▸ **Task to carry out**
For the data below, the lines that hold "text" should be counted; only the resulting number is expected.

Stored data:
▬▬▬▬▬▬
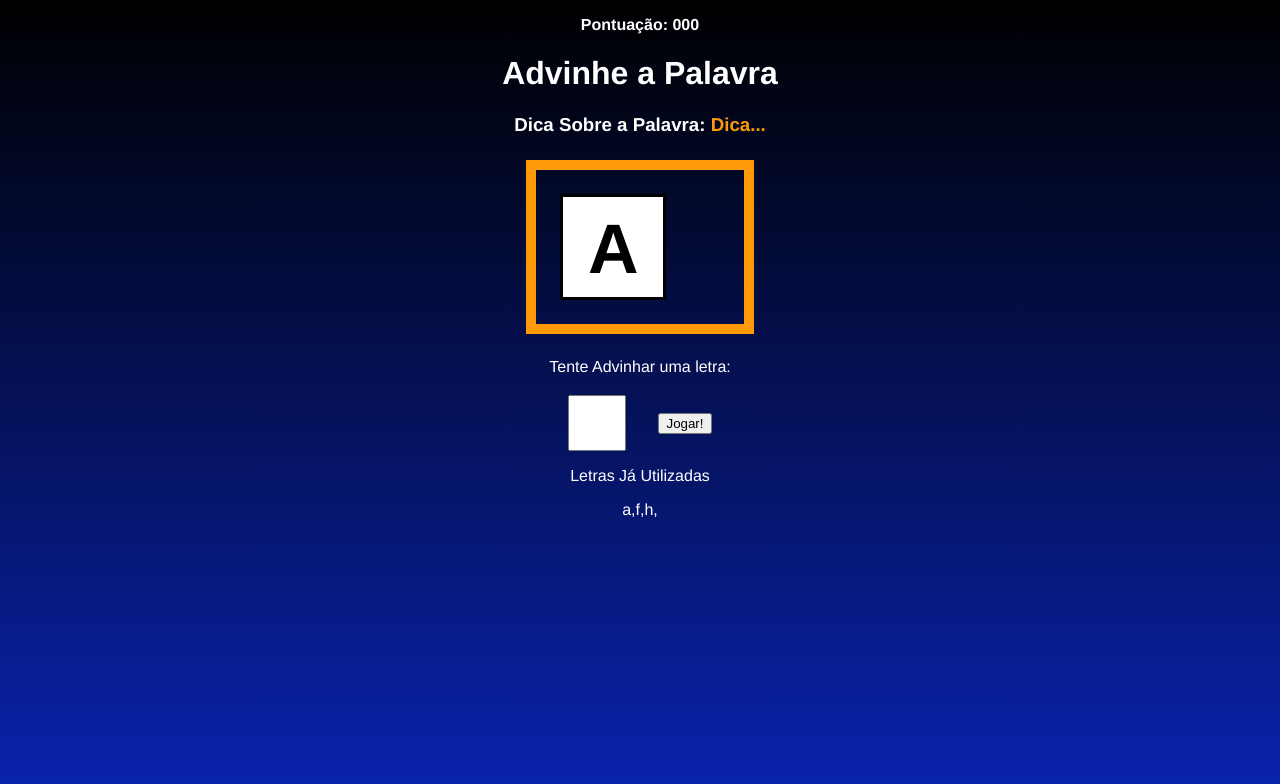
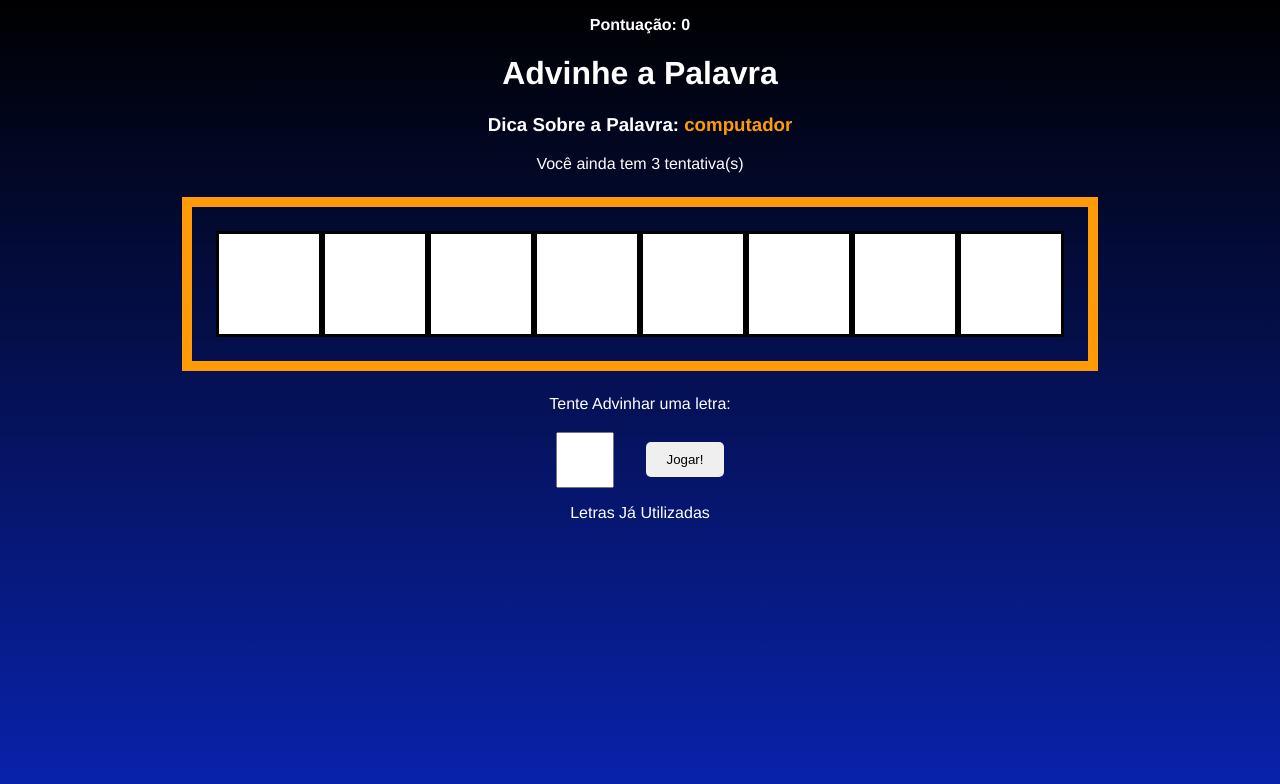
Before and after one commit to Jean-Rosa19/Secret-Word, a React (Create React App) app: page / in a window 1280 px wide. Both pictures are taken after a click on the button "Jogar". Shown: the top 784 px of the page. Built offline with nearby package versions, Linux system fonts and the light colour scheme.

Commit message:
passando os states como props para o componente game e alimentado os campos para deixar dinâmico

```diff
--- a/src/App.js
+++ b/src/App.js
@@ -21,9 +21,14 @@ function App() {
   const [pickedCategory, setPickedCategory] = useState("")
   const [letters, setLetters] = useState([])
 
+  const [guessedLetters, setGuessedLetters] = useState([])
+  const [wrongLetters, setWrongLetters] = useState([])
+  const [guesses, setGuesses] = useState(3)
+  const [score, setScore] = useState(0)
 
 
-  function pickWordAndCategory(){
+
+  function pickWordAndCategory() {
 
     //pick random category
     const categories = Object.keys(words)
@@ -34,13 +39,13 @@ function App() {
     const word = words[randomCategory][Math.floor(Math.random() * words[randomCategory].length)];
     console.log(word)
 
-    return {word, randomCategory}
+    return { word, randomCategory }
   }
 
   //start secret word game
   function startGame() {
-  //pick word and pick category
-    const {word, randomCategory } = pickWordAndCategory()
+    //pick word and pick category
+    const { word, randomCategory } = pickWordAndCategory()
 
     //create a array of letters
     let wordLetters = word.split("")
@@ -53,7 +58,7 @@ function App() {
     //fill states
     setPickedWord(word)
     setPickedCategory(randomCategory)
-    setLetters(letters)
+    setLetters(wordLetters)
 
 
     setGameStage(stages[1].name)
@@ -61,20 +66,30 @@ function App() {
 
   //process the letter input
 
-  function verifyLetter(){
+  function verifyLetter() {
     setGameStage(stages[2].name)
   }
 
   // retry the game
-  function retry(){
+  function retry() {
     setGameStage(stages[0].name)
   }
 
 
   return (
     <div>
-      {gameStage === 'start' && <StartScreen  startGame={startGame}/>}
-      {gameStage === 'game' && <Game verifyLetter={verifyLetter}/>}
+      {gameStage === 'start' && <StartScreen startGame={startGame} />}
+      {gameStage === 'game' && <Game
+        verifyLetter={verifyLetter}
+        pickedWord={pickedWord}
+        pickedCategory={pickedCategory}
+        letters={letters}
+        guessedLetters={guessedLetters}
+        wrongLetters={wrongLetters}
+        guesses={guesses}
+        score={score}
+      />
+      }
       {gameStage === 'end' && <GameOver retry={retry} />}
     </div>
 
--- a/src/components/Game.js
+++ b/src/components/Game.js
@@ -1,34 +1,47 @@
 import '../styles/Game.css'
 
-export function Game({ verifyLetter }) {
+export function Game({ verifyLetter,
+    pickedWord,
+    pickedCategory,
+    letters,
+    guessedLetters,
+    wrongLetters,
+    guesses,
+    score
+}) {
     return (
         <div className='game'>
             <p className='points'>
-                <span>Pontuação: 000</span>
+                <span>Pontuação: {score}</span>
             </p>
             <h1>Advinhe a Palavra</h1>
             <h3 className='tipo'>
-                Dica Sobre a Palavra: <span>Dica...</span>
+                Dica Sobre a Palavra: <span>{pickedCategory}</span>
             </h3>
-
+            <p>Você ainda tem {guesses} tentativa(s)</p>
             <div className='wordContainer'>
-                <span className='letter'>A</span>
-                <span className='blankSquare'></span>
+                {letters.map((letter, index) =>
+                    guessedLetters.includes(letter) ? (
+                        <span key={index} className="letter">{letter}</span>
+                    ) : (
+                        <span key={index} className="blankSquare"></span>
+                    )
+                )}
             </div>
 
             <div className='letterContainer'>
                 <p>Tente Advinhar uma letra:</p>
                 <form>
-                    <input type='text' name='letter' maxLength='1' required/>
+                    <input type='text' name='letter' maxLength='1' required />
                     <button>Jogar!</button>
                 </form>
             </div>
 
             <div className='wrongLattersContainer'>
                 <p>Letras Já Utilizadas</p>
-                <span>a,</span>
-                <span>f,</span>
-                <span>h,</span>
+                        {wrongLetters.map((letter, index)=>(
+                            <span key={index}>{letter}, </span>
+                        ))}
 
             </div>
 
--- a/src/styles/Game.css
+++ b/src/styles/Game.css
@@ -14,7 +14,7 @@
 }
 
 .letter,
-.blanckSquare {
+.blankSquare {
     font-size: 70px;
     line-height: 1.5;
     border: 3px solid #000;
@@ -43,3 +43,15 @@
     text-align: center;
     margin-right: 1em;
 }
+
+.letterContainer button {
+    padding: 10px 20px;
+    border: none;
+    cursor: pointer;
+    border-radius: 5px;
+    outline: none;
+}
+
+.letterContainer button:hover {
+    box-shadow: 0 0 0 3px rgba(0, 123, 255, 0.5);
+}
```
▬▬▬▬▬▬
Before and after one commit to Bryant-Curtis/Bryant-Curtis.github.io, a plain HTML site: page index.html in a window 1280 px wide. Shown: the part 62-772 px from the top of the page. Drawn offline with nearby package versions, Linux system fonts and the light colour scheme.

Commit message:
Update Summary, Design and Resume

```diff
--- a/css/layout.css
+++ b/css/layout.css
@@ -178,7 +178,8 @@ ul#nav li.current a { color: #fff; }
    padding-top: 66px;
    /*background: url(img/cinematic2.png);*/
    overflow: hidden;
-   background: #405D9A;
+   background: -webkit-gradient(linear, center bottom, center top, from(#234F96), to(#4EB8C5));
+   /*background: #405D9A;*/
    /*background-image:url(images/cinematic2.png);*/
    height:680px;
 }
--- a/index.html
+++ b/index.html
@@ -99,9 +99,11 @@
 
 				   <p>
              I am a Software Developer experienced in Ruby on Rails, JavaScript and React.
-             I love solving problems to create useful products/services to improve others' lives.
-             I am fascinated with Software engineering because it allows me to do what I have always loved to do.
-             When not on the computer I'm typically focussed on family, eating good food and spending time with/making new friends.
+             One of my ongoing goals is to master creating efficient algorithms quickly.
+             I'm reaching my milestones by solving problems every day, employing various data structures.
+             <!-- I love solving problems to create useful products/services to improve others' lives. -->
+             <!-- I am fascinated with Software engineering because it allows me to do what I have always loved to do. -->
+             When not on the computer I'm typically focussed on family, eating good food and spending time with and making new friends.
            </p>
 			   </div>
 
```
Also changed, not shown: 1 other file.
▬▬▬▬▬▬
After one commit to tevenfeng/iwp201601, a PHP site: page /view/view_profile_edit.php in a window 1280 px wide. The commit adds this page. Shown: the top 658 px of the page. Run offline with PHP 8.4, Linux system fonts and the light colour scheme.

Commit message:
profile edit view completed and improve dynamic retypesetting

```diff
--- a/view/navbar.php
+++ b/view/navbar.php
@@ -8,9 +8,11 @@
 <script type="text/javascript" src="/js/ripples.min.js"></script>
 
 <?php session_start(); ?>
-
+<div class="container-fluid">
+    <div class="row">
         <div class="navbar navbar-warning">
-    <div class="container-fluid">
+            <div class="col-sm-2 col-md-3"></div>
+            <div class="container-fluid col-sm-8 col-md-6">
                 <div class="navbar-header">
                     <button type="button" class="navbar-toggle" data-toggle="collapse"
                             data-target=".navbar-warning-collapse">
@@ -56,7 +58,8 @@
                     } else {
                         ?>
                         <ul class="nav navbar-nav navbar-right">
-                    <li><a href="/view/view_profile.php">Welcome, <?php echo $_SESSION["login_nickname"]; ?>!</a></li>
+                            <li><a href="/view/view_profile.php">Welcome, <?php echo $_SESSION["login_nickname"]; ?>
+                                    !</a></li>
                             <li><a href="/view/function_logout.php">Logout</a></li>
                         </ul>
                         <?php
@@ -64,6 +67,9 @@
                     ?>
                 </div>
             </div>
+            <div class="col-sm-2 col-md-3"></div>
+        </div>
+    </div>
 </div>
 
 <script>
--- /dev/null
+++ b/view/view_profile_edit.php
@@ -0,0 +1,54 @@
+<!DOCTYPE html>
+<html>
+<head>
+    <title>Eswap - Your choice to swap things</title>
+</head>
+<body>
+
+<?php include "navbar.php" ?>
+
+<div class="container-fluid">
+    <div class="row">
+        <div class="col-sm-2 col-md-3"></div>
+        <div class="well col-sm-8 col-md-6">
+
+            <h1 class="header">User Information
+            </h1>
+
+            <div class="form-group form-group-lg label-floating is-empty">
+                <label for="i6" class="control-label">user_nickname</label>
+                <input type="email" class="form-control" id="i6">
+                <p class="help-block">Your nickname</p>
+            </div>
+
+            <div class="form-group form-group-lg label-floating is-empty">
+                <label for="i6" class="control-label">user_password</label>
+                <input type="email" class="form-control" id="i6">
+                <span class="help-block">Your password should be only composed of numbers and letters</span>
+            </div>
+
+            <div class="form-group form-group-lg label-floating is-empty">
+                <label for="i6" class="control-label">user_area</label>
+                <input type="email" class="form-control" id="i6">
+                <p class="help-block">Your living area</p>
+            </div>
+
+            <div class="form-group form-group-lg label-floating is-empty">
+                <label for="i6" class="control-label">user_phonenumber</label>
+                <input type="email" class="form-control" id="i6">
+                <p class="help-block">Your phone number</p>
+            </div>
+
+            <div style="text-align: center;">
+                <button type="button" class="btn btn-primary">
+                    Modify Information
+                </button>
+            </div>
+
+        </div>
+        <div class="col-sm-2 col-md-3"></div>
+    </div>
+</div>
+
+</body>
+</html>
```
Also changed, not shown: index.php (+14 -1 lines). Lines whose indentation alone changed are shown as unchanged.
▬▬▬▬▬▬
▸ **Written response**
5